Among Czech people the custom of visiting and tidying graves of relatives on the day is quite common even among atheists. In North America, however, most Protestant acknowledgment of the holiday is generally secular, celebrated in the form of Halloween festivities.
In 1816, Prussia introduced a new date for the remembrance of the Dead among its Lutheran citizens: Totensonntag, the last Sunday before Advent. This custom was later also adopted by the non-Prussian Lutherans in Germany, but it has not spread much beyond the Protestant areas of Germany.
Origins, Practices and Purposes
Some believe that the origins of All Souls’ Day in European folklore and folk belief are related to customs of ancestor veneration practised worldwide, through events such as the Chinese Ghost Festival, the Japanese Bon Festival, or the Mexican Day of the Dead. The Roman custom was that of the Lemuria. However, a review of the sources show that most of the specific European traditions are medieval in origin (post 1000 AD and reflect the “dogmatic” invention of the purgatory. Thus chiming for the dead souls was believed to comfort them in hell, while the sharing of soul cakes with the poor helped to buy the dead a bit respite in the flames. In the same way lighting candles was meant to kindle a light for the dead souls languishing in the darkness. Out of this grew the traditions of souling and the baking of special types of bread or cakes.
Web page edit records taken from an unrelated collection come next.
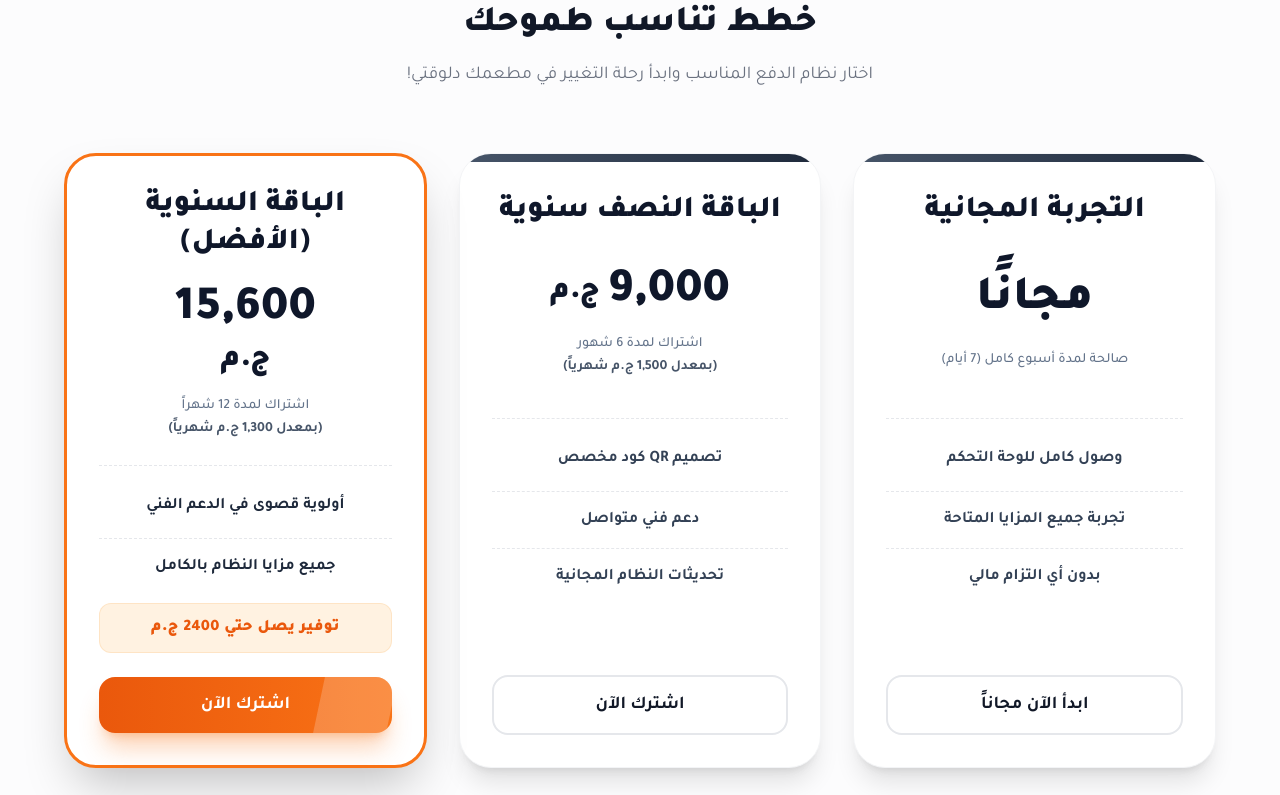
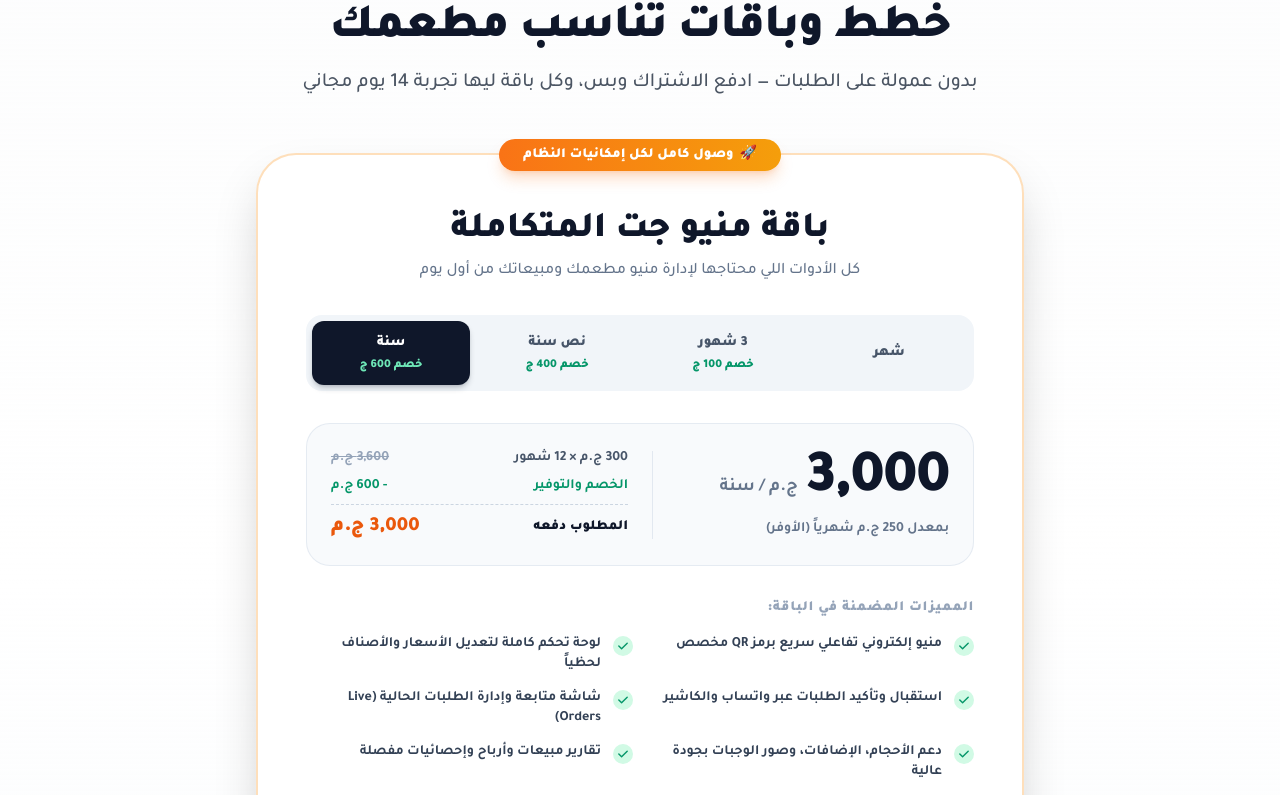
Before and after one commit to KarimGamal97/MenuJet, a Nuxt app: page / in a window 1280 px wide. Shown: the part 2654-3449 px from the top of the page. Built offline with nearby package versions, Linux system fonts and the light colour scheme; no server answers.

Commit message:
adding pricing

```diff
--- a/app/components/landing/Pricing.vue
+++ b/app/components/landing/Pricing.vue
@@ -1,127 +1,199 @@
 <template>
-  <section id="pricing" class="py-24 bg-gray-50/50" :dir="$i18n.locale === 'ar' ? 'rtl' : 'ltr'">
-    <div class="container mx-auto px-6 text-center">
-      <h2 class="text-4xl font-black mb-4 text-gray-900">{{ $t('pricing.title') }}</h2>
-      <p class="text-gray-500 mb-16 text-lg max-w-2xl mx-auto">
-        {{ $t('pricing.subtitle') }}
+  <section id="pricing" class="py-24 bg-gradient-to-b from-gray-50/50 via-white to-slate-100/50 relative overflow-hidden" :dir="$i18n.locale === 'ar' ? 'rtl' : 'ltr'">
+    <div class="container mx-auto px-4 sm:px-6">
+
+      <!-- الهيدر الرئيسي -->
+      <div class="text-center max-w-3xl mx-auto mb-14">
+        <h2 class="text-4xl md:text-5xl font-black text-slate-900 mb-4 tracking-tight">
+          خطط وباقات تناسب مطعمك
+        </h2>
+        <p class="text-gray-600 text-lg md:text-xl font-medium">
+          بدون عمولة على الطلبات — ادفع الاشتراك وبس، وكل باقة ليها تجربة 14 يوم مجاني
         </p>
+      </div>
 
-      <div class="grid lg:grid-cols-3 gap-8 max-w-6xl mx-auto items-stretch mt-12">
+      <!-- كارت الباقة الرئيسي الشامل -->
+      <div class="max-w-3xl mx-auto">
+        <div class="bg-white rounded-[2.5rem] p-8 md:p-12 shadow-2xl border-2 border-orange-200/80 relative hover:border-orange-400 transition-all duration-300">
 
-        <!-- 1. التجربة المجانية (Free Trial) -->
-        <div class="bg-white rounded-[2rem] shadow-xl border border-gray-100 p-8 relative flex flex-col justify-between hover:-translate-y-1 transition-all duration-300 overflow-hidden">
-          <div class="absolute top-0 left-0 right-0 h-2 bg-gradient-to-r from-slate-600 to-slate-800"></div>
+          <!-- بادج علوي -->
+          <div class="absolute -top-4 right-1/2 translate-x-1/2 bg-gradient-to-r from-orange-500 to-amber-500 text-white text-xs md:text-sm font-black px-6 py-1.5 rounded-full shadow-lg shadow-orange-500/25 flex items-center gap-1.5 whitespace-nowrap">
+            <span>🚀</span> وصول كامل لكل إمكانيات النظام
+          </div>
 
-          <div>
-            <h3 class="text-3xl font-black mb-6 text-slate-900 mt-2">
-              {{ $t('pricing.free_trial.title') }}
+          <!-- العنوان والوصف -->
+          <div class="text-center mt-2 mb-8">
+            <h3 class="text-3xl md:text-4xl font-black text-slate-900 mb-2">
+              باقة منيو جت المتكاملة
             </h3>
+            <p class="text-slate-500 text-sm md:text-base font-medium">
+              كل الأدوات اللي محتاجها لإدارة منيو مطعمك ومبيعاتك من أول يوم
+            </p>
+          </div>
 
-            <div class="my-6 min-h-[140px] flex flex-col justify-center">
-              <div class="text-5xl font-black text-slate-900 leading-none">
-                {{ $t('pricing.free_trial.price') }}
+          <!-- أزرار اختيار المدة (Tabs) -->
+          <div class="grid grid-cols-4 gap-2 bg-slate-100 p-1.5 rounded-2xl mb-8">
+            <button
+              v-for="(plan, key) in plans"
+              :key="key"
+              @click="selectedDuration = key"
+              type="button"
+              :class="[
+                'py-3 px-2 rounded-xl text-xs sm:text-sm font-black transition-all duration-200 flex flex-col items-center justify-center gap-1 cursor-pointer',
+                selectedDuration === key
+                  ? 'bg-slate-900 text-white shadow-md shadow-slate-900/20'
+                  : 'text-slate-600 hover:text-slate-900 hover:bg-slate-200/60'
+              ]"
+            >
+              <span>{{ plan.title }}</span>
+              <span v-if="plan.discountBadge" :class="selectedDuration === key ? 'text-emerald-300' : 'text-emerald-600'" class="text-[10px] sm:text-xs font-black">
+                {{ plan.discountBadge }}
+              </span>
+            </button>
           </div>
-              <div class="text-slate-500 text-sm mt-6 font-medium leading-relaxed">
-                <p>{{ $t('pricing.free_trial.subtitle') }}</p>
+
+          <!-- عرض السعر والتوفير -->
+          <div class="grid md:grid-cols-2 gap-6 items-center bg-slate-50 border border-slate-200/80 rounded-3xl p-6 mb-8">
+
+            <!-- السعر النهائي -->
+            <div class="text-center md:text-right border-b md:border-b-0 md:border-l border-slate-200 pb-4 md:pb-0 md:pl-6">
+              <div class="flex items-baseline justify-center md:justify-start gap-2">
+                <span class="text-5xl md:text-6xl font-black text-slate-900 tracking-tight">
+                  {{ currentPlan.totalPrice.toLocaleString() }}
+                </span>
+                <span class="text-slate-500 text-lg font-bold">ج.م / {{ currentPlan.label }}</span>
+              </div>
+              <p class="text-xs sm:text-sm text-slate-500 mt-2 font-semibold">
+                {{ currentPlan.monthlyRateText }}
+              </p>
+            </div>
+
+            <!-- تفاصيل الحسبة -->
+            <div class="space-y-2 text-sm font-semibold">
+              <div class="flex justify-between items-center text-slate-600">
+                <span>300 ج.م × {{ currentPlan.monthsCount }} {{ currentPlan.monthsCount === 1 ? 'شهر' : 'شهور' }}</span>
+                <span :class="currentPlan.discountAmount > 0 ? 'line-through text-slate-400' : 'text-slate-700'">
+                  {{ (300 * currentPlan.monthsCount).toLocaleString() }} ج.م
+                </span>
+              </div>
+
+              <div v-if="currentPlan.discountAmount > 0" class="flex justify-between items-center text-emerald-600 font-bold">
+                <span>الخصم والتوفير</span>
+                <span>- {{ currentPlan.discountAmount.toLocaleString() }} ج.م</span>
+              </div>
+
+              <div class="border-t border-dashed border-slate-300 pt-2 flex justify-between items-center font-black text-slate-900">
+                <span>المطلوب دفعه</span>
+                <span class="text-xl text-orange-600">{{ currentPlan.totalPrice.toLocaleString() }} ج.م</span>
+              </div>
             </div>
           </div>
 
-            <div class="border-t border-dashed border-gray-200 my-6"></div>
-
-            <ul class="space-y-4 text-center font-bold text-slate-700 mb-8">
-              <li class="py-1">{{ $t('pricing.free_trial.feat_1') }}</li>
-              <li class="border-t border-dashed border-gray-200 pt-4">{{ $t('pricing.free_trial.feat_2') }}</li>
-              <li class="border-t border-dashed border-gray-200 pt-4">{{ $t('pricing.free_trial.feat_3') }}</li>
-            </ul>
+          <!-- قائمة المميزات الفعلية فقط -->
+          <div class="mb-10">
+            <h4 class="text-sm font-black text-slate-400 uppercase tracking-wider mb-4">المميزات المضمنة في الباقة:</h4>
+            <div class="grid sm:grid-cols-2 gap-3.5">
+              <div v-for="(feature, idx) in realFeatures" :key="idx" class="flex items-start gap-3 text-slate-700 text-sm font-bold">
+                <div class="w-5 h-5 rounded-full bg-emerald-100 text-emerald-600 flex items-center justify-center shrink-0 mt-0.5">
+                  <svg class="w-3.5 h-3.5" fill="currentColor" viewBox="0 0 20 20"><path fill-rule="evenodd" d="M16.707 5.293a1 1 0 010 1.414l-8 8a1 1 0 01-1.414 0l-4-4a1 1 0 011.414-1.414L8 12.586l7.293-7.293a1 1 0 011.414 0z" clip-rule="evenodd"/></svg>
                 </div>
-
-          <div class="mt-4">
-            <SecondaryButton href="#contact" @click.prevent="scrollToSection('contact')" class="w-full !rounded-2xl !py-3.5 font-bold">
-              {{ $t('pricing.free_trial.cta') }}
-            </SecondaryButton>
+                <span>{{ feature }}</span>
+              </div>
             </div>
           </div>
 
-        <!-- 2. الباقة النصف سنوية (Semi-Annual) -->
-        <div class="bg-white rounded-[2rem] shadow-xl border border-gray-100 p-8 relative flex flex-col justify-between hover:-translate-y-1 transition-all duration-300 overflow-hidden">
-          <div class="absolute top-0 left-0 right-0 h-2 bg-gradient-to-r from-slate-600 to-slate-800"></div>
+          <!-- زر الاشتراك والطلب -->
+          <a
+            href="#contact"
+            @click.prevent="scrollToSection('contact')"
+            class="w-full bg-orange-600 hover:bg-orange-500 text-white font-black py-4 md:py-5 rounded-2xl text-center shadow-xl shadow-orange-500/25 transition-all duration-300 transform active:scale-98 text-lg md:text-xl cursor-pointer block"
+          >
+            اشترك في الباقة الآن
+          </a>
 
-          <div>
-            <h3 class="text-3xl font-black mb-6 text-slate-900 mt-2">
-              {{ $t('pricing.plan_semi_annual.title') }}
-            </h3>
-
-            <div class="my-6 min-h-[140px] flex flex-col justify-center">
-              <div class="text-5xl font-black text-slate-900 leading-none flex items-center justify-center gap-2">
-                <span>{{ $t('pricing.plan_semi_annual.price') }}</span>
-                <span class="text-3xl">{{ $t('pricing.plan_semi_annual.currency') }}</span>
-              </div>
-              <div class="text-slate-500 text-sm mt-4 font-medium leading-relaxed">
-                <p>{{ $t('pricing.plan_semi_annual.duration') }}</p>
-                <p class="font-semibold text-slate-600">{{ $t('pricing.plan_semi_annual.rate') }}</p>
         </div>
       </div>
 
-            <div class="border-t border-dashed border-gray-200 my-6"></div>
-
-            <ul class="space-y-4 text-center font-bold text-slate-700 mb-8">
-              <li class="py-1">{{ $t('pricing.plan_semi_annual.feat_1') }}</li>
-              <li class="border-t border-dashed border-gray-200 pt-4">{{ $t('pricing.plan_semi_annual.feat_2') }}</li>
-              <li class="border-t border-dashed border-gray-200 pt-4">{{ $t('pricing.plan_semi_annual.feat_3') }}</li>
-            </ul>
+      <!-- الفوتر الإضافي (الضمان وزر التجربة المجانية 14 يوم) -->
+      <div class="mt-14 text-center max-w-2xl mx-auto flex flex-col items-center gap-6">
+        <div class="flex items-center justify-center gap-2 text-slate-500 text-sm md:text-base font-medium">
+          <span>🔒</span>
+          <span>دفع آمن — تفعيل تلقائي فوري — ضمان استرداد خلال 7 أيام</span>
         </div>
 
-          <div class="mt-4">
-            <SecondaryButton href="#contact" @click.prevent="scrollToSection('contact')" class="w-full !rounded-2xl !py-3.5 font-bold">
-              {{ $t('pricing.plan_semi_annual.cta') }}
-            </SecondaryButton>
-          </div>
+        <a
+          href="#contact"
+          @click.prevent="scrollToSection('contact')"
+          class="inline-flex items-center justify-center gap-3 bg-gradient-to-r from-sky-500 to-blue-600 hover:from-sky-400 hover:to-blue-500 text-white font-black text-lg md:text-xl py-4 px-10 rounded-2xl shadow-xl shadow-sky-500/20 transition-all duration-300 transform hover:-translate-y-1 active:scale-98 cursor-pointer"
+        >
+          <span>🎁</span>
+          <span>أو جرب مجاناً 14 يوم — من غير دفع</span>
+        </a>
       </div>
 
-        <!-- 3. الباقة السنوية (الأفضل) (Annual / Best) -->
-        <div class="bg-white rounded-[2rem] shadow-2xl border-[3px] border-orange-500 p-8 relative flex flex-col justify-between hover:-translate-y-1 transition-all duration-300">
-          <div>
-            <h3 class="text-3xl font-black mb-6 text-slate-900 leading-tight whitespace-pre-line">
-              {{ $t('pricing.plan_annual.title') }}
-            </h3>
-
-            <div class="my-6 min-h-[140px] flex flex-col justify-center">
-              <div class="text-5xl font-black text-slate-900 leading-none">
-                {{ $t('pricing.plan_annual.price') }}
-              </div>
-              <div class="text-3xl font-black text-slate-900 mt-2">
-                {{ $t('pricing.plan_annual.currency') }}
-              </div>
-              <div class="text-slate-500 text-sm mt-4 font-medium leading-relaxed">
-                <p>{{ $t('pricing.plan_annual.duration') }}</p>
-                <p class="font-semibold text-slate-600">{{ $t('pricing.plan_annual.rate') }}</p>
-              </div>
-            </div>
-
-            <div class="border-t border-dashed border-gray-200 my-6"></div>
-
-            <ul class="space-y-4 text-center font-bold text-slate-800 mb-6">
-              <li class="py-1">{{ $t('pricing.plan_annual.feat_1') }}</li>
-              <li class="border-t border-dashed border-gray-200 pt-4">{{ $t('pricing.plan_annual.feat_2') }}</li>
-            </ul>
-          </div>
-
-          <div>
-            <div class="bg-orange-100/70 text-orange-600 font-black py-3 px-4 rounded-xl text-center mb-6 text-base tracking-wide border border-orange-200/50">
-              {{ $t('pricing.plan_annual.saving') }}
-            </div>
-            <PrimaryButton href="#contact" @click.prevent="scrollToSection('contact')" class="w-full !rounded-2xl !py-3.5 text-lg font-bold">
-              {{ $t('pricing.plan_annual.cta') }}
-            </PrimaryButton>
-          </div>
-        </div>
-
-      </div>
     </div>
   </section>
 </template>
 
 <script setup>
+import { ref, computed } from 'vue'
+
+const selectedDuration = ref('year') // الافتراضي: سنة (الأوفر)
+
+// خطط الأسعار والخصومات
+const plans = {
+  month: {
+    title: 'شهر',
+    discountBadge: '',
+    monthsCount: 1,
+    totalPrice: 300,
+    discountAmount: 0,
+    label: 'شهر',
+    monthlyRateText: 'سعر شهري 300 ج.م'
+  },
+  '3months': {
+    title: '3 شهور',
+    discountBadge: 'خصم 100 ج',
+    monthsCount: 3,
+    totalPrice: 800,
+    discountAmount: 100,
+    label: '3 شهور',
+    monthlyRateText: 'بمعدل ~267 ج.م شهرياً'
+  },
+  '6months': {
+    title: 'نص سنة',
+    discountBadge: 'خصم 400 ج',
+    monthsCount: 6,
+    totalPrice: 1400,
+    discountAmount: 400,
+    label: '6 شهور',
+    monthlyRateText: 'بمعدل ~233 ج.م شهرياً'
+  },
+  year: {
+    title: 'سنة',
+    discountBadge: 'خصم 600 ج',
+    monthsCount: 12,
+    totalPrice: 3000,
+    discountAmount: 600,
+    label: 'سنة',
+    monthlyRateText: 'بمعدل 250 ج.م شهرياً (الأوفر)'
+  }
+}
+
+// المميزات الفعلية فقط في MenuJet
+const realFeatures = [
+  'منيو إلكتروني تفاعلي سريع برمز QR مخصص',
+  'لوحة تحكم كاملة لتعديل الأسعار والأصناف لحظياً',
+  'استقبال وتأكيد الطلبات عبر واتساب والكاشير',
+  'شاشة متابعة وإدارة الطلبات الحالية (Live Orders)',
+  'دعم الأحجام، الإضافات، وصور الوجبات بجودة عالية',
+  'تقارير مبيعات وأرباح وإحصائيات مفصلة',
+  'تخصيص هوية المطعم، اللوجو، الألوان ومواعيد العمل',
+  'دعم فني ومساعدة مستمرة'
+]
+
+const currentPlan = computed(() => plans[selectedDuration.value])
+
 const scrollToSection = (sectionId) => {
   const element = document.getElementById(sectionId)
   if (element) {
```
Lines whose indentation alone changed are shown as unchanged.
In Tirol, cakes are left for them on the table and the room kept warm for their comfort. In Brittany, people flock to the cemeteries at nightfall to kneel, bareheaded, at the graves of their loved ones, and to anoint the hollow of the tombstone with holy water or to pour libations of milk on it. At bedtime, the supper is left on the table for the souls.
In Bolivia, many people believe that the dead eat the food that is left out for them. In Brazil people attend a Mass or visit the cemetery taking flowers to decorate their relatives’ grave, but no food is involved.
In Malta many people make pilgrimages to graveyards, not just to visit the graves of their dead relatives, but to experience the special day in all its significance. Visits are not restricted to this day alone. During the month of November, Malta’s cemeteries are frequented by families of the departed. Mass is also said throughout the month, with certain Catholic parishes organising special events at cemetery chapels.